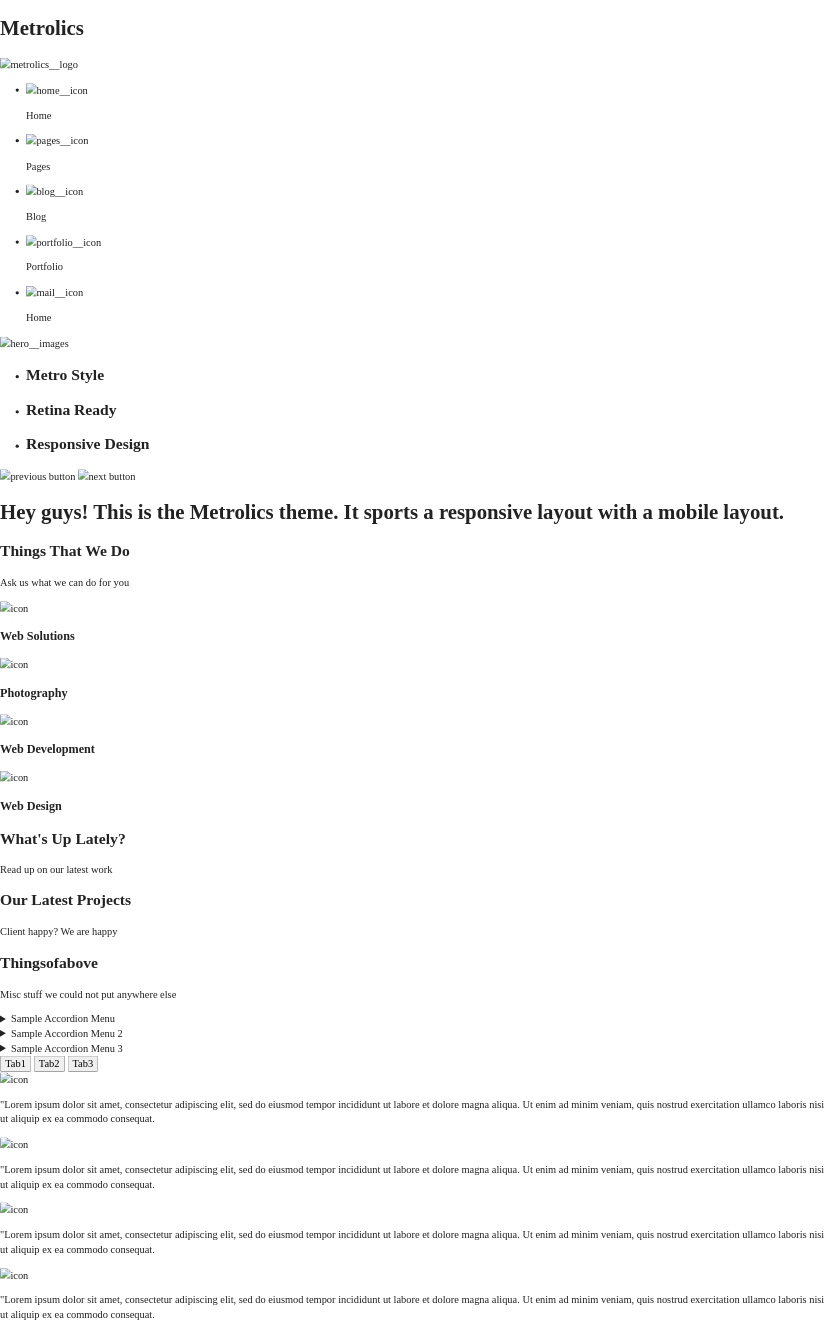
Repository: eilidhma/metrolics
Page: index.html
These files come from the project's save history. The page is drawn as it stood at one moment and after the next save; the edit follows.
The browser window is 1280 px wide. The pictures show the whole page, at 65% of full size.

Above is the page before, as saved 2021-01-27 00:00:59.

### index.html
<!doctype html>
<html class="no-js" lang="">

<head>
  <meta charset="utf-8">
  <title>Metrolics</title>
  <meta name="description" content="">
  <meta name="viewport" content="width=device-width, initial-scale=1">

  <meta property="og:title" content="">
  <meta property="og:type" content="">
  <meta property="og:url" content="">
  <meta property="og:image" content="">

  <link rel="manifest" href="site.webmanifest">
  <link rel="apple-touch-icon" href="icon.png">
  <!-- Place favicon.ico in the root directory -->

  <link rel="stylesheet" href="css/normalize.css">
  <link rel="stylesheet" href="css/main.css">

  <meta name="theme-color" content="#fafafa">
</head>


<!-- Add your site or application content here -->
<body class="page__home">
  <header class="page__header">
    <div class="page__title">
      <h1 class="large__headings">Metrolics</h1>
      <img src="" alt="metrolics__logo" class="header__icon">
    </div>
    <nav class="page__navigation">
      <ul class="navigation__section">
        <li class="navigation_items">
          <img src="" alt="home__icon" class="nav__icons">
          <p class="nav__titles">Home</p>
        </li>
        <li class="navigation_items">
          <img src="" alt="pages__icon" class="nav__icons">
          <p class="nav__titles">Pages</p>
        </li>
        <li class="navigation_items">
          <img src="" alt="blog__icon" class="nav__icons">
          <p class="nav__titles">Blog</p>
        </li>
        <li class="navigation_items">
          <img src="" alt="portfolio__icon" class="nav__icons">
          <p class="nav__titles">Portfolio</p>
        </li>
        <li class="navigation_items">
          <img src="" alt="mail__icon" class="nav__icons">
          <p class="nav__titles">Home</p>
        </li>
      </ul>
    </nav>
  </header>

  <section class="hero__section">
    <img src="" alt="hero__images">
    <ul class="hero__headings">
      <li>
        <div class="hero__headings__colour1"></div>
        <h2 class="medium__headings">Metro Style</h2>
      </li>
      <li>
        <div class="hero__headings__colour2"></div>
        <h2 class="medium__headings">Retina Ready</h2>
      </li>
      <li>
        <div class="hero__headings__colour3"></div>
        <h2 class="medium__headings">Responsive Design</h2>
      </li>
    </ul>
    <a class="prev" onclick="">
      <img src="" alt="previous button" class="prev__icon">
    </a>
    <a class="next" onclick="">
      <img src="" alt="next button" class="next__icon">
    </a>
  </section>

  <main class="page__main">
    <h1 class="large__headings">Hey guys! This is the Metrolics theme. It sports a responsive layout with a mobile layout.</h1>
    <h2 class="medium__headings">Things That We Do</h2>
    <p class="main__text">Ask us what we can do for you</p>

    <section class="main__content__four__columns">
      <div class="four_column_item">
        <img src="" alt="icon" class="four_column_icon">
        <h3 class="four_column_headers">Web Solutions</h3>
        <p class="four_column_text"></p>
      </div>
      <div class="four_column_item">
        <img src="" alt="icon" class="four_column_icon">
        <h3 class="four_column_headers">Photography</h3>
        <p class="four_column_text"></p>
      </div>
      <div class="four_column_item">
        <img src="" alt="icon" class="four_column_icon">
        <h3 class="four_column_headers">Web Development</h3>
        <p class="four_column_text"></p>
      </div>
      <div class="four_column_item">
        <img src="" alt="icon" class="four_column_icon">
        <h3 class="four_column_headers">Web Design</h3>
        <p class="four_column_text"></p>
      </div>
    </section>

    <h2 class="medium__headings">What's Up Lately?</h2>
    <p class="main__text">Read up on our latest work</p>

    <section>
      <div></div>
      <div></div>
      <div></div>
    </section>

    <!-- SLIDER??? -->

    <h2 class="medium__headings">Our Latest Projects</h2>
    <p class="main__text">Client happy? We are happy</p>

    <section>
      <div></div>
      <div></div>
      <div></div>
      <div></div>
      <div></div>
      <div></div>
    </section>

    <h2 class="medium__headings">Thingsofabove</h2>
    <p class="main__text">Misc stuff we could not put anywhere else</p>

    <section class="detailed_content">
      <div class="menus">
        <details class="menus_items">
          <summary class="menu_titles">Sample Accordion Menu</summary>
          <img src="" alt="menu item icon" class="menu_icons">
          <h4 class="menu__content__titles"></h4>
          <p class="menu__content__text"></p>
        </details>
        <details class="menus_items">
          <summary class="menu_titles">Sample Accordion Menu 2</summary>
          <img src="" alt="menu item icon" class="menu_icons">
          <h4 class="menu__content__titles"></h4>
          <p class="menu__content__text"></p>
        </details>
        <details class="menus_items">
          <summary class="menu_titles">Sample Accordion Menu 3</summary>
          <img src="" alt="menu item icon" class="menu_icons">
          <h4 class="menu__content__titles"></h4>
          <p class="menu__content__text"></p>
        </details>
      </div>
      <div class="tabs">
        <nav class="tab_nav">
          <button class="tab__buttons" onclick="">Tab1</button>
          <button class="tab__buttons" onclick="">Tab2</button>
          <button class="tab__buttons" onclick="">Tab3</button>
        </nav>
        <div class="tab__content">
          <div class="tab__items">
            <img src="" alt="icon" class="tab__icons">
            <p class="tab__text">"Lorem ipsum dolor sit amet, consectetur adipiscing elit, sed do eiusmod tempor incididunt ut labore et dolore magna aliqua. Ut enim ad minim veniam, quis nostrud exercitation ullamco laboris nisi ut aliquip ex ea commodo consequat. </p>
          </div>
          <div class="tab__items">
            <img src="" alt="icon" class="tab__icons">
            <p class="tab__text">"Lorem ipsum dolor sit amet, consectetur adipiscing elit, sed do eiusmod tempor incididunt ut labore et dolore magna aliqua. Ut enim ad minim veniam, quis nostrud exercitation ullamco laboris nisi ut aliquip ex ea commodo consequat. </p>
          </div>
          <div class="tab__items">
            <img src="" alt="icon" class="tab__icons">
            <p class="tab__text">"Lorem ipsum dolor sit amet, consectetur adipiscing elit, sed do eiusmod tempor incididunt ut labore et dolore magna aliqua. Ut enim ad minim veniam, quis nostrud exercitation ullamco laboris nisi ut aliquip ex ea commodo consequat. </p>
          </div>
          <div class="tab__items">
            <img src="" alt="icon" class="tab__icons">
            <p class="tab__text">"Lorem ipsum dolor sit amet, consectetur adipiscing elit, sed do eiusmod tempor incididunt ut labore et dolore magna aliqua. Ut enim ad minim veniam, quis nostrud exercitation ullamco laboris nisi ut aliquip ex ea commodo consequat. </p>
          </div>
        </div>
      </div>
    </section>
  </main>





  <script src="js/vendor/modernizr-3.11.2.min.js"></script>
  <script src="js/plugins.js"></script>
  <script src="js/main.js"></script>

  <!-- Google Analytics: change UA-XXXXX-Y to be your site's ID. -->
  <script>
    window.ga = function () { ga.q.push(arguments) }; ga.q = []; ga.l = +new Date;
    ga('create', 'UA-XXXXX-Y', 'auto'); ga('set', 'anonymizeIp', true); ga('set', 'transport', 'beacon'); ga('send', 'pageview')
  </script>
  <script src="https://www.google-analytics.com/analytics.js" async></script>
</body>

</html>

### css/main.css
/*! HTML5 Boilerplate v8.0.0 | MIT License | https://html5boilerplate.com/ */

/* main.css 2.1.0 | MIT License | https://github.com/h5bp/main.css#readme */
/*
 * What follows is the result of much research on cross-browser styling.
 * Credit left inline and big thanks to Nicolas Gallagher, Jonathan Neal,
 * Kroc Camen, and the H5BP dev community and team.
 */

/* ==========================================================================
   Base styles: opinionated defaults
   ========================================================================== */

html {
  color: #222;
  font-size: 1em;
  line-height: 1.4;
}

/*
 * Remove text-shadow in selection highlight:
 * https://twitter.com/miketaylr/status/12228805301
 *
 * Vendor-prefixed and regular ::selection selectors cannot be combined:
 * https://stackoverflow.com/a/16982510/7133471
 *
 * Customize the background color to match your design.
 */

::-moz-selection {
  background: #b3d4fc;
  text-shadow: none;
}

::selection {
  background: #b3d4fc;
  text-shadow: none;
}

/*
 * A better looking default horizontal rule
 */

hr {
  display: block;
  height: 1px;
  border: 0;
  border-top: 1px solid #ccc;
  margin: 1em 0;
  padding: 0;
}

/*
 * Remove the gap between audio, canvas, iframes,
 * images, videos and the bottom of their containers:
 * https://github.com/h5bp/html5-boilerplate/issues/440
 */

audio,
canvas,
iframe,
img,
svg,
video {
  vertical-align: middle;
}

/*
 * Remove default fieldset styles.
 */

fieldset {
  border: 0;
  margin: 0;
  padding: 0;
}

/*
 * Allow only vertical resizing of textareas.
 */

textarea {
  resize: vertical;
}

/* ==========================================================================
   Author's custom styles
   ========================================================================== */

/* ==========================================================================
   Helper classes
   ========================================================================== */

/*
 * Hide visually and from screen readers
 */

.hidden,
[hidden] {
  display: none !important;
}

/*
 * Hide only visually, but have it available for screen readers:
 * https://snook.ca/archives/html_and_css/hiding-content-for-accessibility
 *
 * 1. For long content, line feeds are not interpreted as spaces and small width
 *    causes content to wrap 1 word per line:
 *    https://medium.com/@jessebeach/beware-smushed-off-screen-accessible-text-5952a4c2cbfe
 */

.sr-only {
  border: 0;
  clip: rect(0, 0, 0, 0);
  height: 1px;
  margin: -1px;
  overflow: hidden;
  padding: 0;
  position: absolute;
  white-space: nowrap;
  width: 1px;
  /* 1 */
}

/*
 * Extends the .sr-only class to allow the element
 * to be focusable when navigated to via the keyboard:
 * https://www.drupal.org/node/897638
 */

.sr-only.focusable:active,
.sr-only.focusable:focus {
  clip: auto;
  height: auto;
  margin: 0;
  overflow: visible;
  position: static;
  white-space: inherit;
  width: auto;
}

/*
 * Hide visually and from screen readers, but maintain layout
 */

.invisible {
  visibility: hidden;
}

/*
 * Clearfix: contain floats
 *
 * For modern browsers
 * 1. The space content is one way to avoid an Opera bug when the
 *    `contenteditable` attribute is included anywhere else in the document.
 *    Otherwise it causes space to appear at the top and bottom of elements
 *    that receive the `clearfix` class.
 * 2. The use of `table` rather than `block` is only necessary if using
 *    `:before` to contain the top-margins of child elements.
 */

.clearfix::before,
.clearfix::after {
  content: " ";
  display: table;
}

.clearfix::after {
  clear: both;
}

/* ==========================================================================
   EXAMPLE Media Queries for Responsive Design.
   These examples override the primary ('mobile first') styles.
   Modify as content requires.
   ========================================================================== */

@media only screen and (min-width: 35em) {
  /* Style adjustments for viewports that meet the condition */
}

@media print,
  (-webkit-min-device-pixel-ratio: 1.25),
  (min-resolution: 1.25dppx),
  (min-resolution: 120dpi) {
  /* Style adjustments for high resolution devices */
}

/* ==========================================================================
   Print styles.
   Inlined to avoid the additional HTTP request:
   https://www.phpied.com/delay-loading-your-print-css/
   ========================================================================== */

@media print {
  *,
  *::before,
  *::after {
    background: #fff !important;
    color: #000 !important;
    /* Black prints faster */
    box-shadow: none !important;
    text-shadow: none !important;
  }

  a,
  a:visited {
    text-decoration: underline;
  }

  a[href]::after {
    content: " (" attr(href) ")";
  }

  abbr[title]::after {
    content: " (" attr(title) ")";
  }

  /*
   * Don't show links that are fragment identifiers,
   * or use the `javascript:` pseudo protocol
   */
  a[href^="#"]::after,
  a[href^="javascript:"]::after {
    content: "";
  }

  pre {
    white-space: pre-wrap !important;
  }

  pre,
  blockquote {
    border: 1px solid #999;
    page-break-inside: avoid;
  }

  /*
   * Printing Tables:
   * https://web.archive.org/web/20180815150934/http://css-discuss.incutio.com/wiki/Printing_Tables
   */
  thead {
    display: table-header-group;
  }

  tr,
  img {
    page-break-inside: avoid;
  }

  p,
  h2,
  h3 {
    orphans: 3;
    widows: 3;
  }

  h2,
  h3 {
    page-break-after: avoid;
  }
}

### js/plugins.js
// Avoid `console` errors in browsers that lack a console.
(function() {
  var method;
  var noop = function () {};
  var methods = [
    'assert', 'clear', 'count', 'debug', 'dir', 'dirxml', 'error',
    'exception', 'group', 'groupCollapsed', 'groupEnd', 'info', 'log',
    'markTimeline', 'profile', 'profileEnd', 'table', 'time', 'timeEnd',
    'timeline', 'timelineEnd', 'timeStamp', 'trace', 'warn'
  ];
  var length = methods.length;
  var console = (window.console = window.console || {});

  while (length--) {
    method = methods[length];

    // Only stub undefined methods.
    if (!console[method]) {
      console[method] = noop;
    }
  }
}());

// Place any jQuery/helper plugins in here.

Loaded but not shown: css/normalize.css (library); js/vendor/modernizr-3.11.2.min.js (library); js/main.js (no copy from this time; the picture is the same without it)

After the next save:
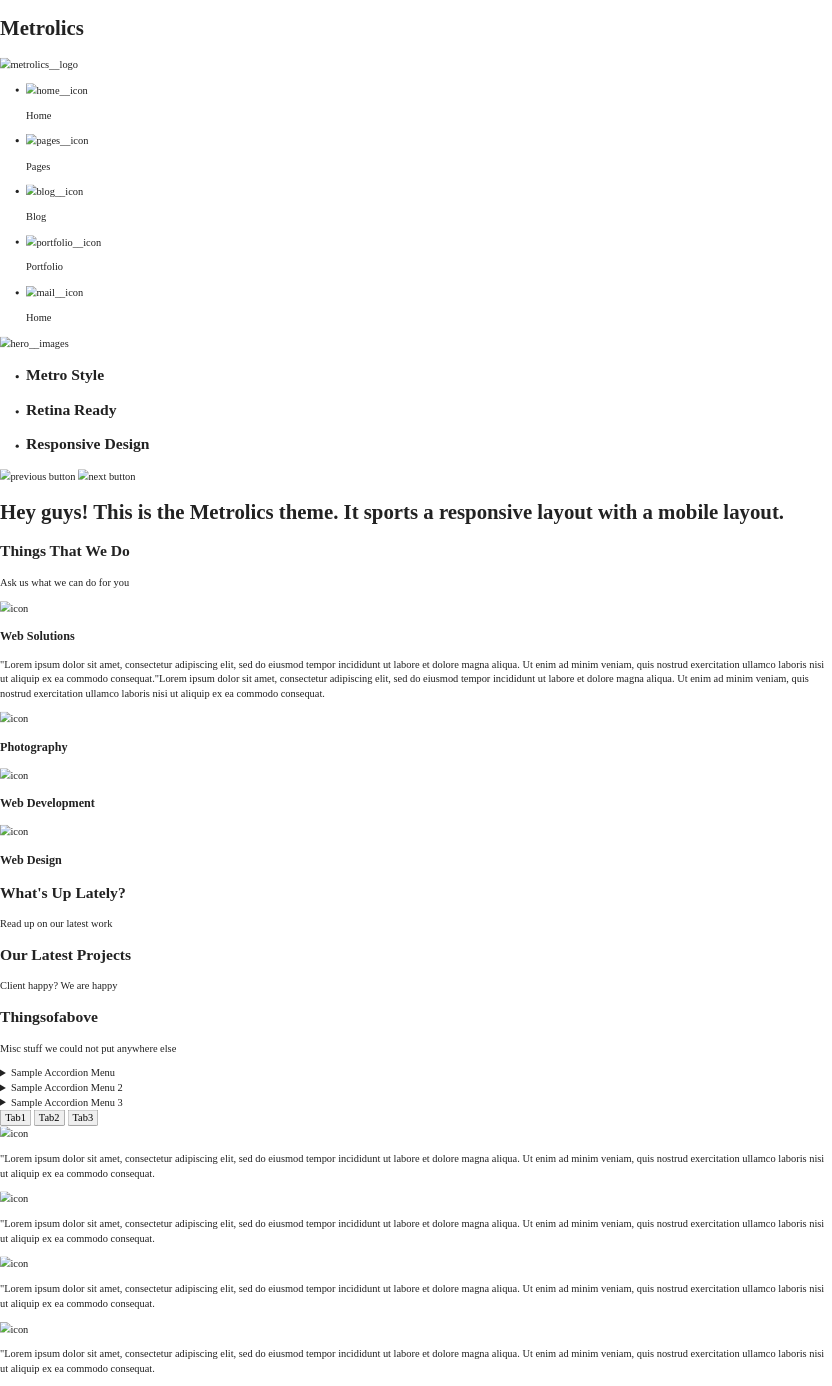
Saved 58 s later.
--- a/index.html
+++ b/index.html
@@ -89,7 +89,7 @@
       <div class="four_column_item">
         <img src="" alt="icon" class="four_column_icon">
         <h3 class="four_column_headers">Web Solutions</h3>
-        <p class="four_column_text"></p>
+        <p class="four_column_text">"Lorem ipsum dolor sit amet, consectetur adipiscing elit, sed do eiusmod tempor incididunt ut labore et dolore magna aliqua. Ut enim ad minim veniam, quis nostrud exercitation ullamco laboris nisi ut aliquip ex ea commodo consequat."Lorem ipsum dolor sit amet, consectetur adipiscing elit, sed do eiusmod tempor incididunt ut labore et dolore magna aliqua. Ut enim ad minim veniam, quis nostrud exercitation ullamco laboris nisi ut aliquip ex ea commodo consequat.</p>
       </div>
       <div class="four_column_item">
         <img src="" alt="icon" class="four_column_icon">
++++++++
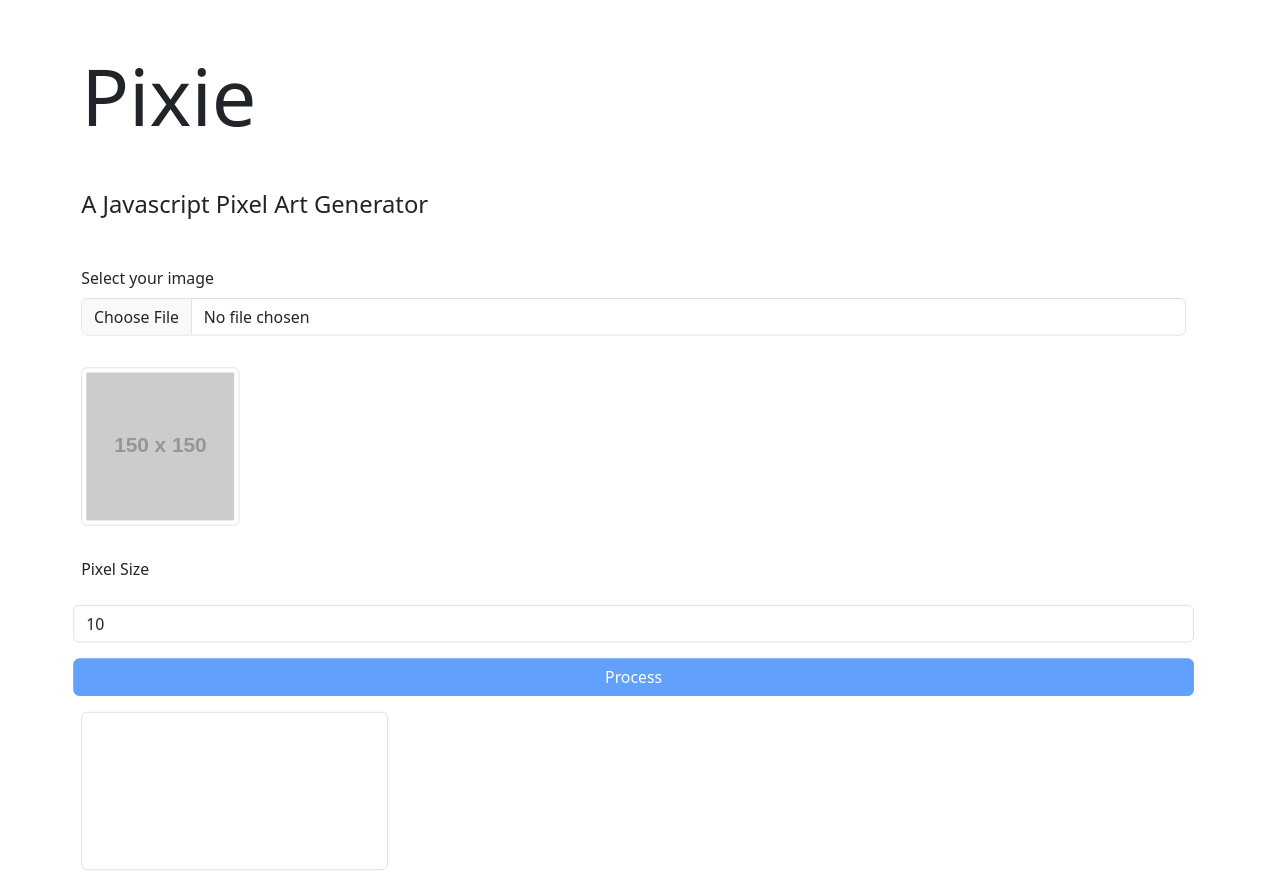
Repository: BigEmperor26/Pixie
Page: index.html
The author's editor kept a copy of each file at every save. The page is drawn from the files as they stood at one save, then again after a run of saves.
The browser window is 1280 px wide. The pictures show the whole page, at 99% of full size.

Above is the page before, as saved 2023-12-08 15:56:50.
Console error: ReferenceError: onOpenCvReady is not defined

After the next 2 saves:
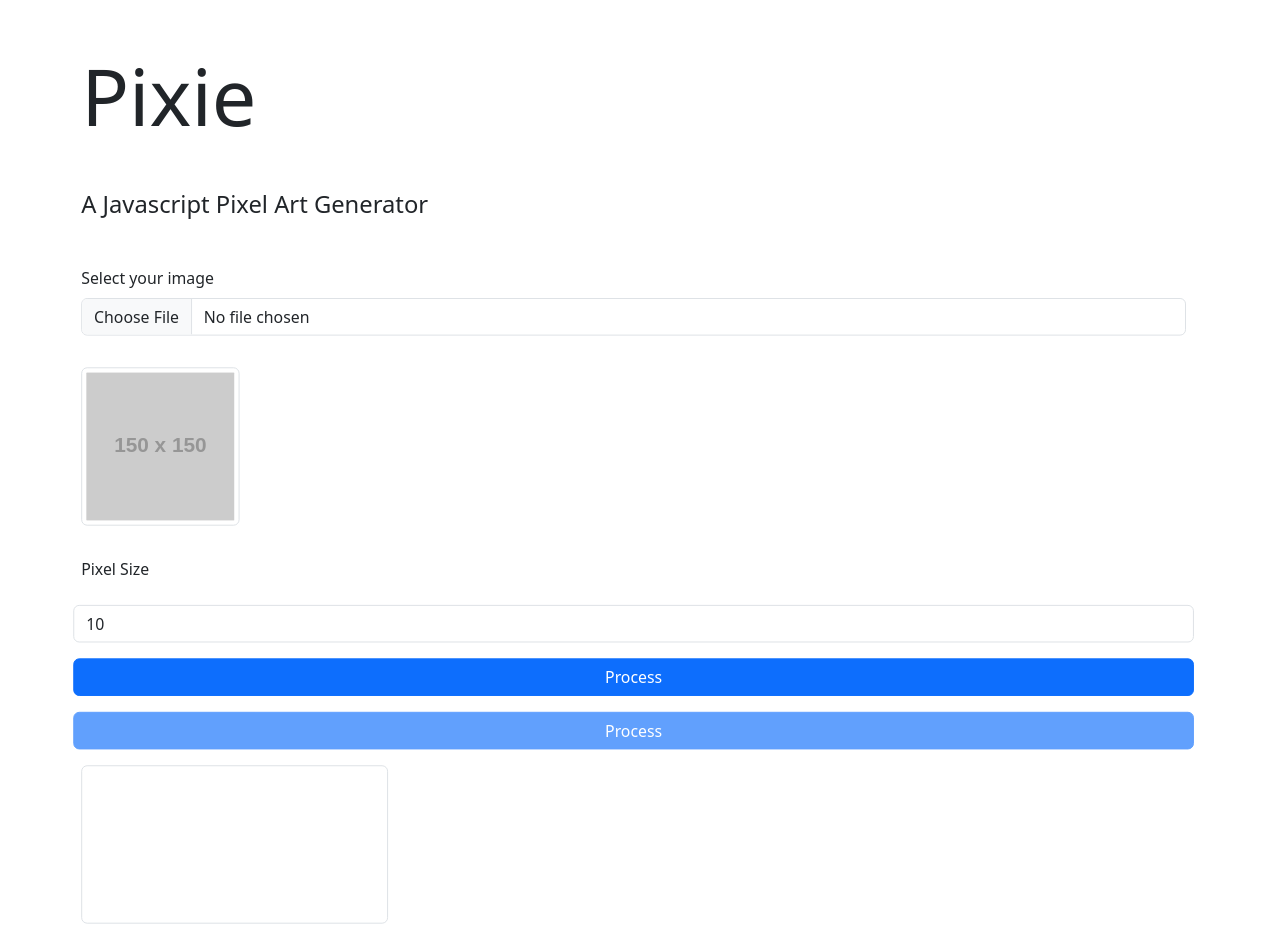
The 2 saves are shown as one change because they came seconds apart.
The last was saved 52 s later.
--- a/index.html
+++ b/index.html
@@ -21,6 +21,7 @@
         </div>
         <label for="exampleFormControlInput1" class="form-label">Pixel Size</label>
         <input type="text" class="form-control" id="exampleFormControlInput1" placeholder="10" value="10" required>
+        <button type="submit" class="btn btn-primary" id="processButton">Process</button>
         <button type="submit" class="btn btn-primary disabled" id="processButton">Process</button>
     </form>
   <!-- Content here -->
++++++++
EXERCISE DESCRIPTION -> Look for the string "onclick" in the listing above and copy every line holding it.

ANSWER FOR THIS EXERCISE ->
    <a class="prev" onclick="">
    <a class="next" onclick="">
          <button class="tab__buttons" onclick="">Tab1</button>
          <button class="tab__buttons" onclick="">Tab2</button>
          <button class="tab__buttons" onclick="">Tab3</button>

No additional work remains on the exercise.